Credit cards have become a ubiquitous part of the US consumer culture. It used to be hard to get a credit card; in fact I remember when my family got their first credit card, only to be used for emergencies or while traveling. To run a balance (and accrue interest) was unthinkable; and the American Express card even made you pay off your balance in full every month (you couldn't even "roll over" the debt).
You used to have to pay an annual fee to get a credit card; over the years this has mostly gone by the wayside, and card issuers offer incentives such as a 1% cash back model, airline miles, hotel miles, or memberships such as Costco.
Aside from interest income and transferring balances from card to card, credit card companies make a lot of money from late fees and other charges. The customer contract has grown very complex and dense, and the card companies could change their policies virtually without notice.

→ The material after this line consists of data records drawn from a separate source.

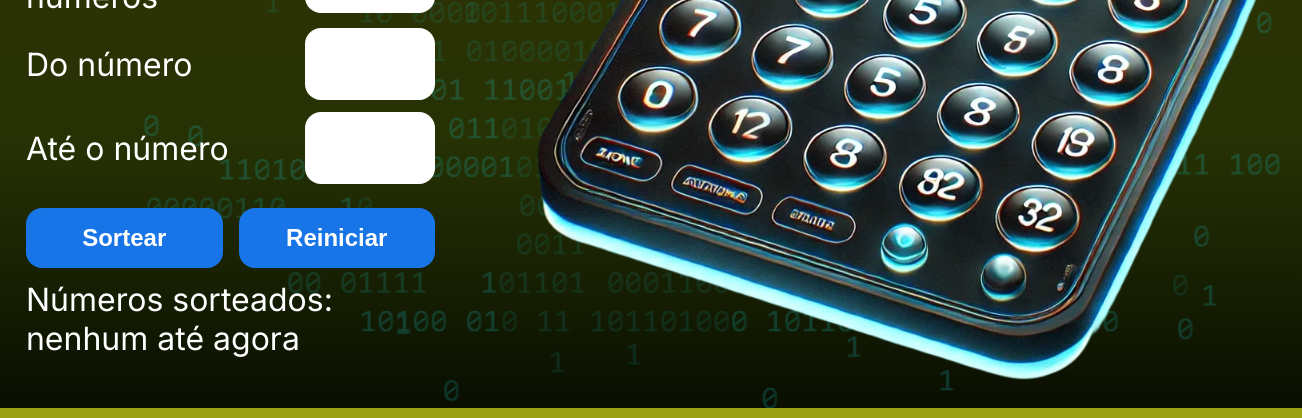
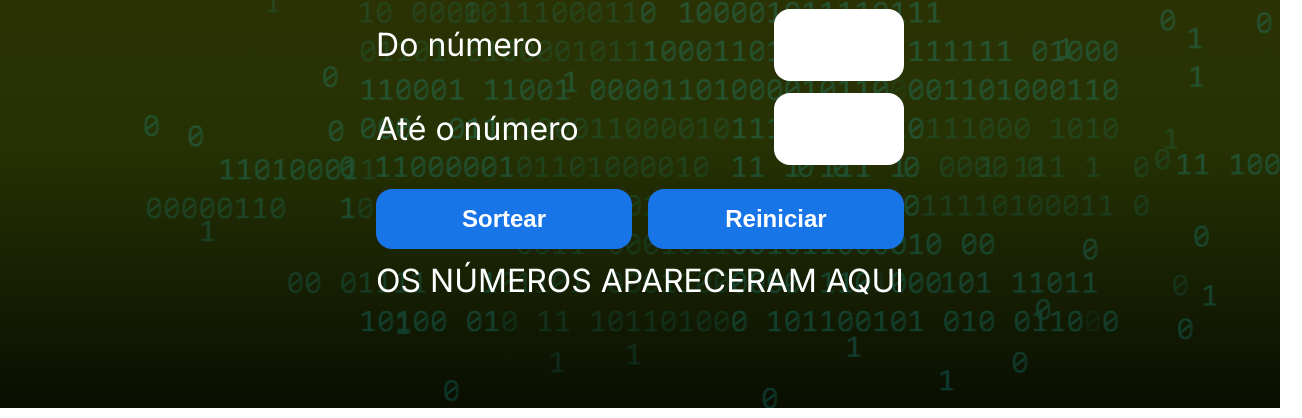
Before and after one commit to LidiaPizzatto/SorteadorDeNumeros, a plain HTML site: page index.html in a window 1280 px wide. Both pictures are taken after a click on the button "Reiniciar". Shown: the part 392-810 px from the top of the page, 1302 px wide, since content can reach past the window. Drawn offline with Linux system fonts and the light colour scheme.

Commit message:
figura e texto

```diff
--- a/app.js
+++ b/app.js
@@ -37,6 +37,6 @@ function reiniciar() {
     document.getElementById('quantidade').value = '';
     document.getElementById('de').value = '';
     document.getElementById('ate').value = '';
-    document.getElementById('resultado').innerHTML = '<label class="texto__paragrafo">Números sorteados: nenhum até agora</label>';
+    document.getElementById('resultado').innerHTML = '<label class="texto__paragrafo">OS NÚMEROS APARECERAM AQUI</label>';
     statusBotaoReiniciar();
 }
--- a/index.html
+++ b/index.html
@@ -40,13 +40,11 @@
                 </div>
 
                 <div class="container__texto" id="resultado">
-                    <label class="texto__paragrafo">Números sorteados:  nenhum até agora</label>
+                    <label class="texto__paragrafo"> OS NÚMEROS APARECERAM AQUI</label>
                 </div>
             </div>
 
-            <img src="./img/sorteador.png" alt="Umsorteador de numeros" class="container__imagem-maquina" />
-        </div>
-    </div>
+
 
     <script src="app.js" defer></script>
 </body>
```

Recent laws passed mandate that card issuers have to provide notice of these types of changes and as such, many card companies are sending out letters in the mail notifying card holders about changes in terms. I received one of those letters, below.
My reaction was... f*ck you. This is a terrible way to treat a customer, one with a long history with the company. I think that the same blindness, treating every customer the same, is now effecting my credit card company - by treating every card holder as a potential source of fee income from whom to maximize charges, they are alienating their core card holders that are good, solid customers. Don't forget that there is another source of income for credit card companies, which is the percentage of sales that they earn every time that I use the card to purchase something. Probably in this day and age that amount of money is squat compared to the fees and interest income, which is why they basically could care less about customers like myself.